Generating Electricity with a Cogeneration System
Cogeneration systems produce both heat and electrical energy and are based on the principle of combining electrical power generation with the production of usable heat.
In addition to generation of electricity, cogeneration systems also produce heat for hot water, space heating, or process heat for industry. A cogeneration system can reach an efficiency of 95%. Depending on its application, cogeneration systems come in various sizes. Small cogeneration systems up to 15kW power are called micro-combined heat and power, or “Micro-CHP systems”. Small-scale CHP systems can produce up to 50kW. Cogeneration systems for large buildings (residential developments, hospitals, commercial buildings) can generate up to 5MW of power.
Operating principles and applications
A cogeneration system is easily explained. A motor (combustion motor, steam motor, or Stirling engine) drives a generator which generates electricity. The motor also produces heat which is circulated through a heat exchanger. The heat can then be used for space heating or hot water. Cogeneration systems can produce process heat or, with an absorption heat pump can provide air conditioning. The generated electricity can be used immediately on site, or can be stored, or fed into the electrical grid.

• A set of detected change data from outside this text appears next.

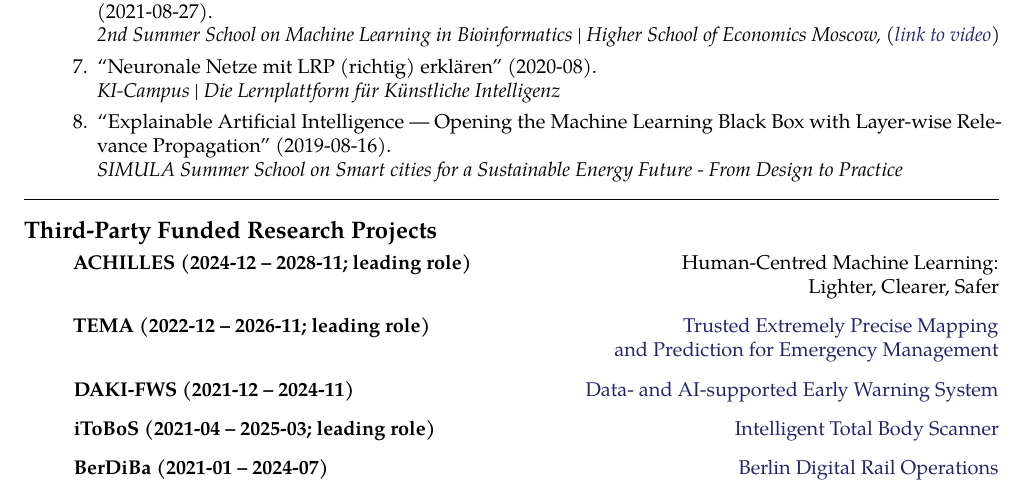
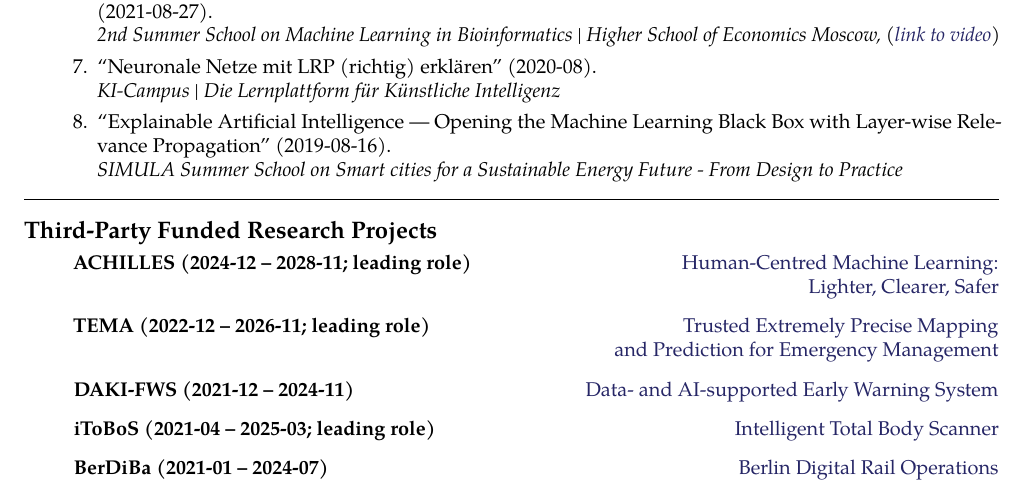
Before and after one commit to sebastian-lapuschkin-sideprojects/latex-cv, a LaTeX CV (cv.tex, which reads sections/projects.tex): part of page 4 of 11, cut so that both start at the same text. Compiled offline with pdfLaTeX.

Commit message:
adding link to ACHILLES project

```diff
--- a/sections/projects.tex
+++ b/sections/projects.tex
@@ -5,8 +5,9 @@
 \else
     \begin{itemize}
         \item [] \textbf{ACHILLES (2024-12 -- 2028-11; leading role)}
+                \href{https://www.hhi.fraunhofer.de/en/departments/ai/projects/achilles.html}{
                     \hspace*{\fill} Human-Centred Machine Learning:\\
-                    \hspace*{\fill}   Lighter, Clearer, Safer
+                    \hspace*{\fill}   Lighter, Clearer, Safer}
 
         \item [] \textbf{TEMA (2022-12 -- 2026-11; leading role)}
                 \href{https://www.hhi.fraunhofer.de/en/departments/ai/projects/tema.html}{
```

Cogeneration systems can run on common fuels, such as diesel, oil, gas, biogas, biodiesel or wood pellets.